WHAT THE TASK ASKS – Lines of the data that contain the word "relative" are the ones to copy.

DATA EXTRACT –
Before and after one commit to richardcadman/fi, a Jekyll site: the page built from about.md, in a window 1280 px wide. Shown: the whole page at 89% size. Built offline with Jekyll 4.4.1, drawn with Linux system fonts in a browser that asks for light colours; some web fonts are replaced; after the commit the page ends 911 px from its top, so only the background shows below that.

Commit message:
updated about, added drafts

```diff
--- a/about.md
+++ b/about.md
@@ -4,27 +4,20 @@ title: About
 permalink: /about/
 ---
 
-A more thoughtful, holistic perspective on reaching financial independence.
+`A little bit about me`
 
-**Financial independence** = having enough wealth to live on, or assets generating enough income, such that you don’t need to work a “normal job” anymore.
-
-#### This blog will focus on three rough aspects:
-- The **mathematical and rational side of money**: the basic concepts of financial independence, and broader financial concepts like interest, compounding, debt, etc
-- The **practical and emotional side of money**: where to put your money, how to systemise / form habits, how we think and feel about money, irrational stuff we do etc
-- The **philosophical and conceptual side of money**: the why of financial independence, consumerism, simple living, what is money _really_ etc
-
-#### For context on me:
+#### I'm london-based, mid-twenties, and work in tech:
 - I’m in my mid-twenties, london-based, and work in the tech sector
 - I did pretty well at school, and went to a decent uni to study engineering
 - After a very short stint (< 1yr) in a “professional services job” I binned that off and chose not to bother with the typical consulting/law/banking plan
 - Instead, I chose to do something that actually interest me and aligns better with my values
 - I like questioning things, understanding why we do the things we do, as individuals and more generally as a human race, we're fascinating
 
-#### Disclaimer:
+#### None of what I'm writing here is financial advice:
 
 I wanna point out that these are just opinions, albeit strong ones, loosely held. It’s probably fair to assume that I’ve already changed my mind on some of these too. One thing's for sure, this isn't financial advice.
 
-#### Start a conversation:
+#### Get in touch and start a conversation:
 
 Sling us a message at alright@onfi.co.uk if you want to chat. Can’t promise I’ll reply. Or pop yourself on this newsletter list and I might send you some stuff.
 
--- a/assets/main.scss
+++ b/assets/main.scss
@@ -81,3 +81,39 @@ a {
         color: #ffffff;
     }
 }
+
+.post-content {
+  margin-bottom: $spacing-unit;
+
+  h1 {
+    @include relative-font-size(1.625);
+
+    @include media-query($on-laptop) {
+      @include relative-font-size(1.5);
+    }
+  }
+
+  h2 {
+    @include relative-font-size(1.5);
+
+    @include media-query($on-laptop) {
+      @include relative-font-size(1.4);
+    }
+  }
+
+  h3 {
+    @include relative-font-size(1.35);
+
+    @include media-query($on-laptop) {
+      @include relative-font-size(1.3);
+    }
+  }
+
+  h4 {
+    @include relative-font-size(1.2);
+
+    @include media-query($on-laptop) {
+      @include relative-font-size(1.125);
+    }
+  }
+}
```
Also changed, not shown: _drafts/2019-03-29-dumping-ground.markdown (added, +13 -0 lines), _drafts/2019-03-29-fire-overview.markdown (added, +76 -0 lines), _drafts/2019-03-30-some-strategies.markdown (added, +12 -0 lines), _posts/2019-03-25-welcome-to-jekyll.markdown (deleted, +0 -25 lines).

WRITTEN RESPONSE –
+    @include relative-font-size(1.625);
+      @include relative-font-size(1.5);
+    @include relative-font-size(1.5);
+      @include relative-font-size(1.4);
+    @include relative-font-size(1.35);
+      @include relative-font-size(1.3);
+    @include relative-font-size(1.2);
+      @include relative-font-size(1.125);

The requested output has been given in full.